Wednesday 15 August 2008
Mircea Cotosman has cowboy manners. He directs the Romanian subsidiary of the American pig-breeding company Smithfield, located in Timisoara. Premier pork producer in the world, Smithfield established itself in Romania in 2004, by buying thirty-three farms dating from the Communist era for $200 million (147 million euros). The pork giant had intended to invest a billion dollars (737 million euros) in its farms, which already were bringing in attractive profits. The state-of-the-art Chrysler C300 that Mircea Cotosman bought himself testifies to those profits.
But the American dream took a serious hit in Timisoara when swine plague ravaged Smithfield's farms. "We have nothing to say to the press; the swine plague is under control; journalists can just publish our communiqués," Mircea Cotosman indicated: he refuses all contact with journalists after receiving his orders from the company's headquarters, located in Smithfield, Virginia.
As for obtaining access to the farms themselves, it is out of the question.
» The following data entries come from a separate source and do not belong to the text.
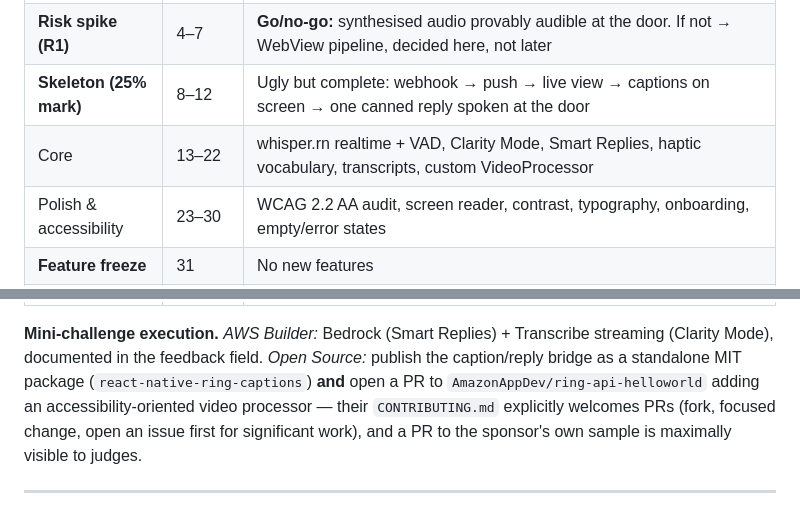
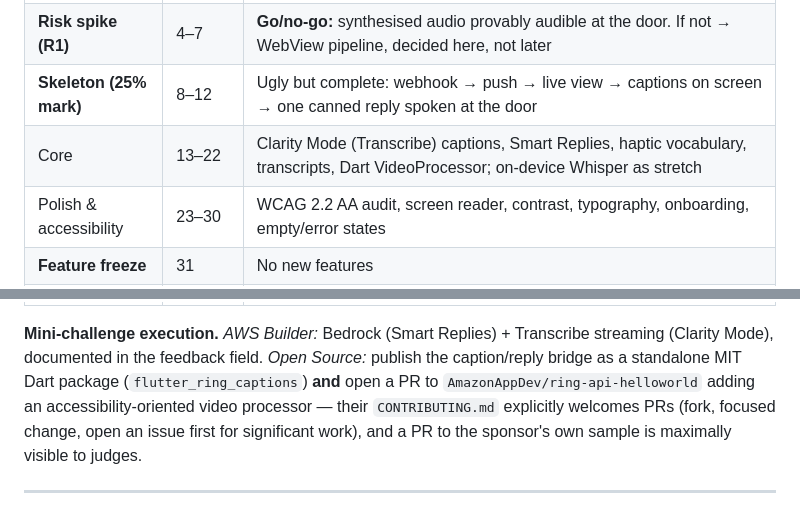
Before and after one commit to suletetes/threshold-doorbell, a Markdown page: docs/hackathon/threshold-spec.md, 2 parts joined by grey strips. GitHub-like rendering.

```diff
--- a/docs/hackathon/threshold-spec.md
+++ b/docs/hackathon/threshold-spec.md
@@ -235,7 +241,7 @@ instead, preserving the skeleton-at-25% and lock-before-submit structure.
 | Scout & prep | 1–3 | Ring dev account, OAuth app registered, Protection plan active, Playground token, repo + MIT license visible, $150 AWS credits requested, sample running end-to-end |
 | **Risk spike (R1)** | 4–7 | **Go/no-go:** synthesised audio provably audible at the door. If not → WebView pipeline, decided here, not later |
 | **Skeleton (25% mark)** | 8–12 | Ugly but complete: webhook → push → live view → captions on screen → one canned reply spoken at the door |
-| Core | 13–22 | whisper.rn realtime + VAD, Clarity Mode, Smart Replies, haptic vocabulary, transcripts, custom VideoProcessor |
+| Core | 13–22 | Clarity Mode (Transcribe) captions, Smart Replies, haptic vocabulary, transcripts, Dart VideoProcessor; on-device Whisper as stretch |
 | Polish & accessibility | 23–30 | WCAG 2.2 AA audit, screen reader, contrast, typography, onboarding, empty/error states |
 | **Feature freeze** | 31 | No new features |
 | Submission assets | 32–36 | Rehearse live demo ×5; record video twice; README as case study; **friction log** (up to 10% bonus); product feedback; OSS contribution |
@@ -244,7 +250,7 @@ instead, preserving the skeleton-at-25% and lock-before-submit structure.
 
 **Mini-challenge execution.** *AWS Builder:* Bedrock (Smart Replies) + Transcribe streaming (Clarity Mode),
 documented in the feedback field. *Open Source:* publish the caption/reply bridge as a standalone MIT
-package (`react-native-ring-captions`) **and** open a PR to `AmazonAppDev/ring-api-helloworld` adding an
+Dart package (`flutter_ring_captions`) **and** open a PR to `AmazonAppDev/ring-api-helloworld` adding an
 accessibility-oriented video processor — their `CONTRIBUTING.md` explicitly welcomes PRs (fork, focused
 change, open an issue first for significant work), and a PR to the sponsor's own sample is maximally
 visible to judges.
```
Also changed, not shown: other parts of docs/hackathon/threshold-spec.md (+34 -25 lines).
Guards accompanied by bulldogs eliminate any desire to insist. "Everybody beat it," one of them insists in front of one of their farms in the village of Cenei, in western Romania. "This is private property here!"
"Our doctors have not had access to the American farms to effect routine inspections," deplores Csaba Daroczi, assistant director at the Timisoara Hygiene and Veterinary Authority. "Every time they tried, they were pushed away by the guards. Smithfield proposed that we sign an agreement that obliged us to warn them three days before each inspection. These people have never known how to communicate with the public authorities."
The swine plague epidemic, discovered August 3, revealed an embarrassing situation for the American company. Of its 33 farms, 11 had no authorization from the sanitary authorities and had to close their doors. Moreover, Smithfield lacks manpower because of its low salary policy. Four of the nine Romanian employees at the Cenei farm have left, their 500 lei (160 euros) salary inadequate to assure their everyday needs.
Cenei's inhabitants are shocked by the American company's methods. In mid-July, hundreds of carcasses of pigs killed by the heat wave were left lying around for about ten days. "We couldn't breathe any more," relates Gheorghe Olarov, an adviser at the Cenei town hall. "I live a kilometer away from the farm, and at night I had to close the windows to sleep. The Americans have made our village a hotbed of infection."
The scandal pushed Smithfield to destroy the putrefying pig carcasses. That was only the preamble to the outbreak of the virus in the Cenei farm, where its 20,000 pigs had to be slaughtered. August 7, a second outbreak was discovered at the Igris farm, situated close to the Romanian-Hungarian border. About 16,000 pigs were to undergo the same fate as those at Cenei.
Cenei's peasants, who count on pig breeding to round out their income, are affected by this crisis. "Nobody wants our pigs anymore," rages Lina Stoisin. "We work morning to evening to raise them, and we don't know what to do with them any more. I believed that the Americans were very advanced and their technologies were flawless, but they weren't able to avoid swine plague."
"We've established a crisis center to confront the problem," declared Timisoara Sub-Prefect Zoltan Marrosy. "The Smithfield farms are quarantined. The police are assuring this region's security, so as to prevent the transport of animals and stop transmission of the virus. Smithfield has behaved aggressively: we asked them to stop breeding pigs and transferring them from one farm to another, but they paid no attention to our instructions." The fine of 130,000 euros to which the American company was sentenced had no impact.
The war between the local authorities and the American company risks being very expensive for Romania. Becoming a member of the European Union January 1, the country committed itself to respecting European hygiene and veterinary norms. At the end of 2006, Bucharest had undertaken a vaccination campaign against swine plague at a cost of 45 million euros that was supposed to cover four million pigs.
The 716 infection centers of that illness inventoried in 2006 had been neutralized at the end of June, and the Romanian authorities hoped that pork exports to European Union markets could resume - a hope deferred by the Smithfield company's mistakes until pigs fly.